"Only the test of the fire makes fine steel." - Abraham Lincoln
Some days back, at the end of one of my lectures, Maanvi, one of my students, asked me: “Sir, our exams will start tomorrow. Can you please tell us how to go about studying?”
Maanvi was a very intelligent and hard-working girl. Honestly, she stood miles ahead of where I stood at her age. I was a very average student and, at that age, was never inspired to Succeed in life. I dreaded exams, looked around for ‘important questions’, easy guides and any short-cut methods of ‘getting through’ my exams. Excelling in them was a far away dream. That was not for a kid like me!
Now, I stand on a Teacher’s pedestal. Often, when I go on my sermons-trip, I, suddenly, become aware of my own good-old days. So, when Maanvi expected me to give some ‘tips’, some ‘important questions’ or some ‘short-cuts’ or whatever that helped her face her exam the next day, I remembered my own plight when I was like her. Still, I found myself telling her and the class something completely different. “Maanvi, you don’t need that,” I told her. “Don’t go to the exam hall with ready-made answers or borrowed ideas. Go with an open mind, with faith in your abilities. Go and face the unknown… It is through such trust and risks alone, you become confident human being.”
Maanvi and her friends seemed to like, even feel inspired, with what they were hearing. Still, I could sense that all-familiar apprehension – “That’s all sweet sir; but, our parents want us to score well in tomorrow’s exam… Tell us, how to score well, and fast.”
“No. Score two marks less; it is okay. But, score through your own merit, through your own exploration and risks. Tell your parents I said that,” I announced. “It’s okay, even if they stop sending you to me from tomorrow.”
The kids laughed. They knew it was the most ‘honorable’ way of going about life… In fact, the satisfying way as well. Still, the rat race would not allow them to toe this line. The Society’s expectations had made them lose faith in themselves and in the abundant Universe. They still wanted me to give them a magic wand, a crutch… even though that would make just mediocre.

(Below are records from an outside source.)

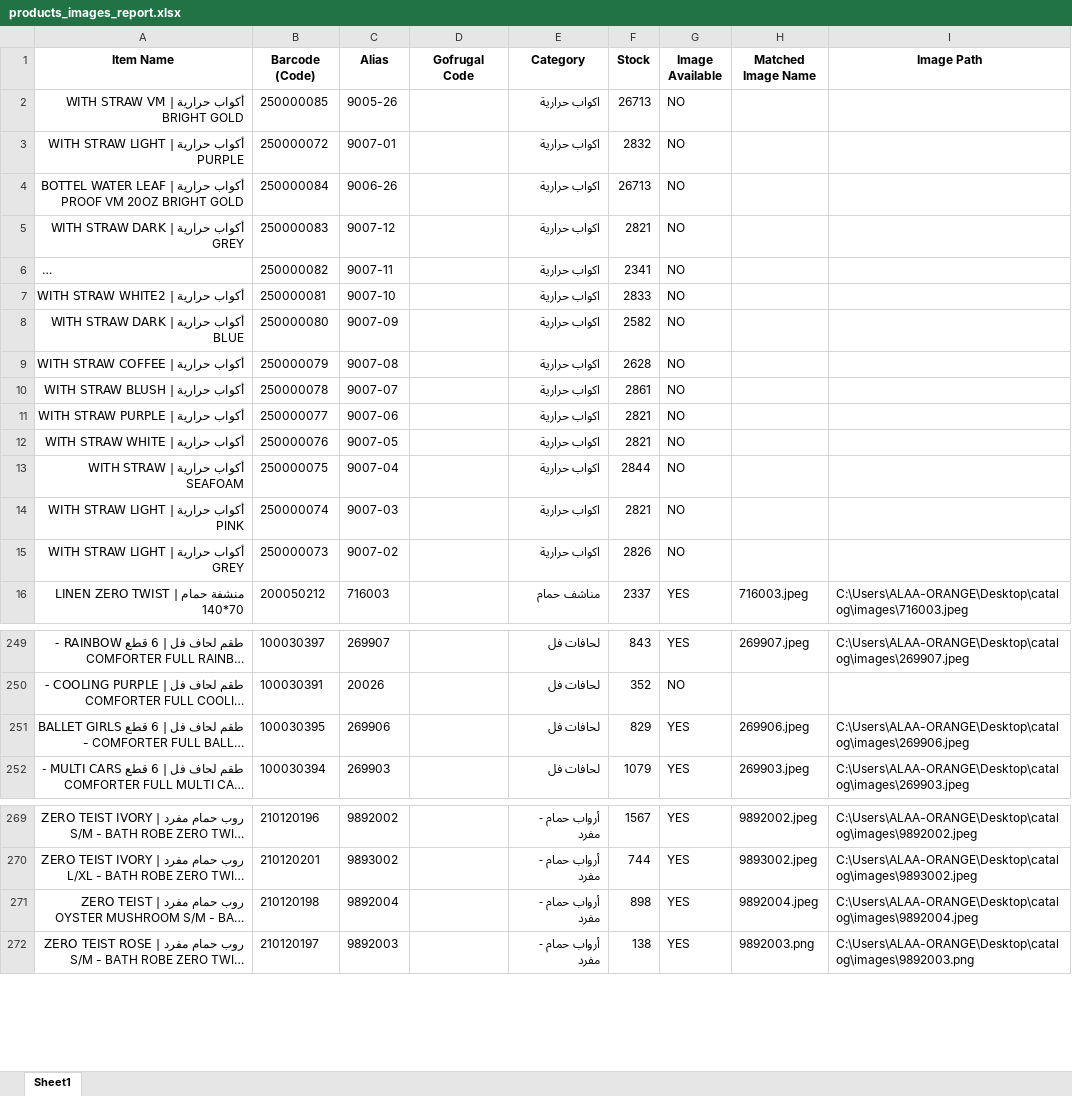
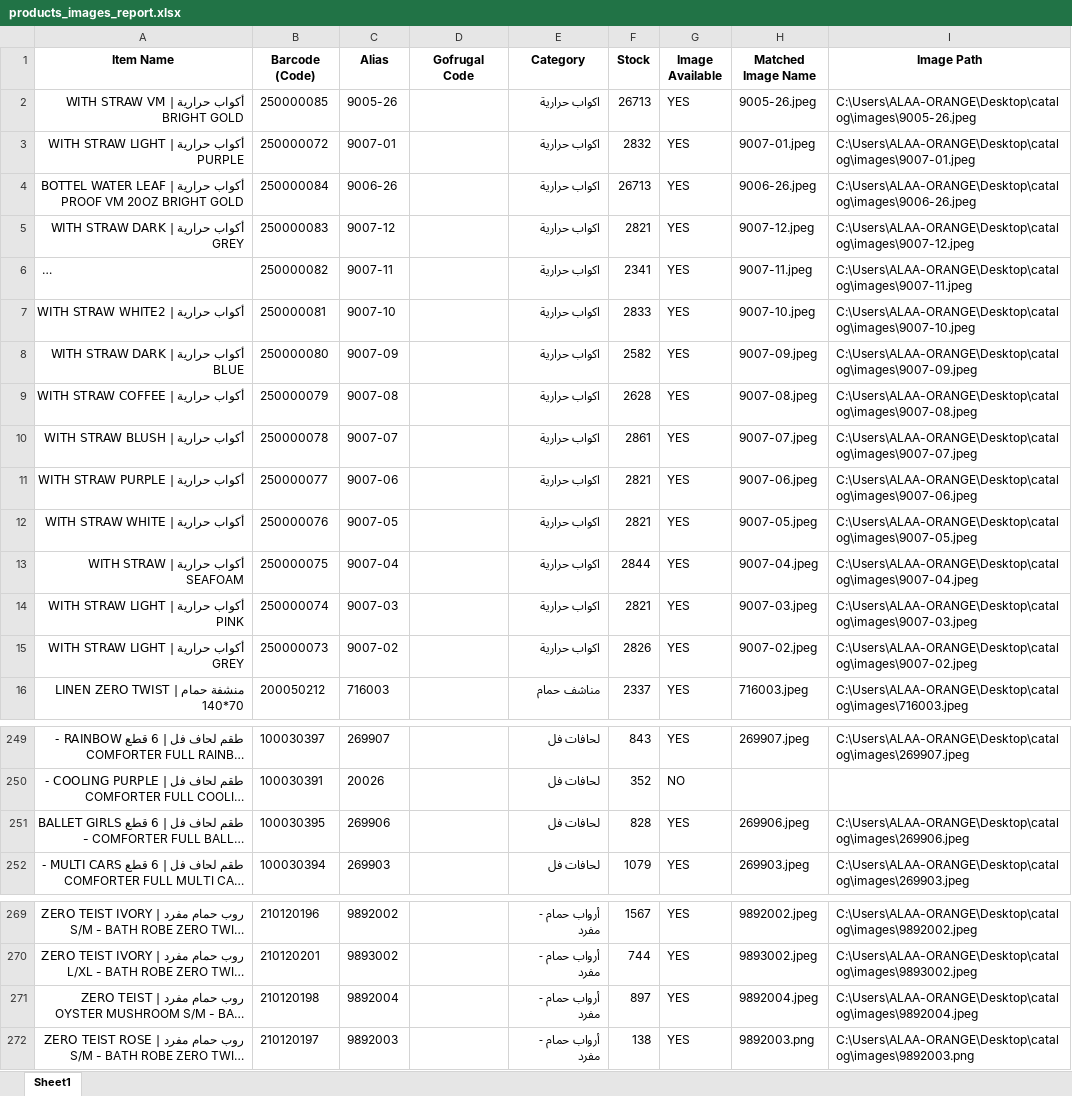
Before and after one commit to ALAAWF2/catalog, an Excel workbook: products_images_report.xlsx, sheet Sheet1, drawn as a sheet; only a part is shown, gaps mark what is left out; long unchanged cells end in …; values as stored, in another font and other column widths than the file's, no borders; the diff covers the shown part only; the diff names each change by its address in the sheet, - before the commit and + after, or states it on an @@ line.

Commit message:
Auto-update: Daily catalog refresh Wed 02/11/2026

```diff
--- a/products_images_report.xlsx (sheet Sheet1)
+++ b/products_images_report.xlsx (sheet Sheet1)
-G2:G15 (Image Available): NO
+G2:G15 (Image Available): YES
-H2 (Matched Image Name): (empty)
+H2 (Matched Image Name): 9005-26.jpeg
-I2 (Image Path): (empty)
+I2 (Image Path): C:\Users\ALAA-ORANGE\Desktop\catalog\images\9005-26.jpeg
-H3 (Matched Image Name): (empty)
+H3 (Matched Image Name): 9007-01.jpeg
-I3 (Image Path): (empty)
+I3 (Image Path): C:\Users\ALAA-ORANGE\Desktop\catalog\images\9007-01.jpeg
-H4 (Matched Image Name): (empty)
+H4 (Matched Image Name): 9006-26.jpeg
-I4 (Image Path): (empty)
+I4 (Image Path): C:\Users\ALAA-ORANGE\Desktop\catalog\images\9006-26.jpeg
-H5 (Matched Image Name): (empty)
+H5 (Matched Image Name): 9007-12.jpeg
-I5 (Image Path): (empty)
+I5 (Image Path): C:\Users\ALAA-ORANGE\Desktop\catalog\images\9007-12.jpeg
-H6 (Matched Image Name): (empty)
+H6 (Matched Image Name): 9007-11.jpeg
-I6 (Image Path): (empty)
+I6 (Image Path): C:\Users\ALAA-ORANGE\Desktop\catalog\images\9007-11.jpeg
-H7 (Matched Image Name): (empty)
+H7 (Matched Image Name): 9007-10.jpeg
-I7 (Image Path): (empty)
+I7 (Image Path): C:\Users\ALAA-ORANGE\Desktop\catalog\images\9007-10.jpeg
-H8 (Matched Image Name): (empty)
+H8 (Matched Image Name): 9007-09.jpeg
-I8 (Image Path): (empty)
+I8 (Image Path): C:\Users\ALAA-ORANGE\Desktop\catalog\images\9007-09.jpeg
-H9 (Matched Image Name): (empty)
+H9 (Matched Image Name): 9007-08.jpeg
-I9 (Image Path): (empty)
+I9 (Image Path): C:\Users\ALAA-ORANGE\Desktop\catalog\images\9007-08.jpeg
-H10 (Matched Image Name): (empty)
+H10 (Matched Image Name): 9007-07.jpeg
-I10 (Image Path): (empty)
+I10 (Image Path): C:\Users\ALAA-ORANGE\Desktop\catalog\images\9007-07.jpeg
-H11 (Matched Image Name): (empty)
+H11 (Matched Image Name): 9007-06.jpeg
-I11 (Image Path): (empty)
+I11 (Image Path): C:\Users\ALAA-ORANGE\Desktop\catalog\images\9007-06.jpeg
-H12 (Matched Image Name): (empty)
+H12 (Matched Image Name): 9007-05.jpeg
-I12 (Image Path): (empty)
+I12 (Image Path): C:\Users\ALAA-ORANGE\Desktop\catalog\images\9007-05.jpeg
-H13 (Matched Image Name): (empty)
+H13 (Matched Image Name): 9007-04.jpeg
-I13 (Image Path): (empty)
+I13 (Image Path): C:\Users\ALAA-ORANGE\Desktop\catalog\images\9007-04.jpeg
-H14 (Matched Image Name): (empty)
+H14 (Matched Image Name): 9007-03.jpeg
-I14 (Image Path): (empty)
+I14 (Image Path): C:\Users\ALAA-ORANGE\Desktop\catalog\images\9007-03.jpeg
-H15 (Matched Image Name): (empty)
+H15 (Matched Image Name): 9007-02.jpeg
-I15 (Image Path): (empty)
+I15 (Image Path): C:\Users\ALAA-ORANGE\Desktop\catalog\images\9007-02.jpeg
-F251 (Stock): 829
+F251 (Stock): 828
-F271 (Stock): 898
+F271 (Stock): 897
```
Also changed, not shown: 2 edited cells elsewhere in this sheet, 2 other files.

“There is difference between teaching and spoon-feeding,” I reminded them. “Your need to remain curious, and you need to take risks trusting your hearts.” I continued, “What will happen if you score two marks less, even after giving your best? I would still call you ‘achievers’ even if the whole world wouldn't.
They definitely felt good. But, yes, but… “What about our parents?” This was writ large on those innocent faces. So I thought, I would tell them about what Abraham Lincoln, my Hero, in a letter wrote to his son’s teacher. Well, now, I was a father of a teenager son and a teacher both. I wanted to tell these kids why, in life, it was ‘honorable’ to tread the long way. How important it was for a kid to understand: it was only the test of the fire that made fine steel, as Lincoln wrote in his famous letter. I thought I would share that ageless letter, all over again:
Abraham Lincoln’s letter to his son’s teacher
My son will have to learn I know that all men are not just, all men are not true. But teach him also that for ever scoundrel there is a hero; that for every selfish politician, there is a dedicated leader. Teach him that for every enemy there is a friend.
It will take time, I know; but teach him, if you can, that a dollar earned is far more valuable than five found.
Teach him to learn to lose and also to enjoy winning.
Steer him away from envy, if you can.
Teach him the secret of quite laughter. Let him learn early that the bullies are the easiest to tick.
Teach him, if you can, the wonder of books.. but also give him quiet time to ponder over the eternal mystery of birds in the sky, bees in the sun, and flowers on a green hill – side.
In school teach him it is far more honourable to fail than to cheat.
Teach him to have faith in his own ideas, even if every one tells him they are wrong.
Teach him to be gentle with gentle people and tough with the tough.
Try to give my son the strength not to follow the crowd when every one is getting on the bandwagon.
Teach him to listen to all men but teach him also to filter all he hears on a screen of truth and take only the good that comes through.
Teach him, if you can, how to laugh when he is sad. Teach him there is no shame in tears. Teach him to scoff at cynics and to beware of too much sweetness.
Teach him to sell his brawn and brain to the highest bidders; but never to put a price tag on his heart and soul.
Teach him to close his ears to a howling mob… and to stand and fight if he thinks he’s right.
Treat him gently; but do not cuddle him because only the test of fire makes fine steel.
Let him have the courage to be impatient, let him have the patience to be brave. Teach him always to have sublime faith in himself because then he will always have sublime faith in mankind.
This is a big order; but see what you can do. He is such a fine little fellow, my son.
My students did not receive any ‘tips’ or ‘short-cuts’ for their next-day exam. I hope, they received something better… May be some tips how not to put a price-tag on one’s heart and soul. Yes, all my students, such fine little fellows!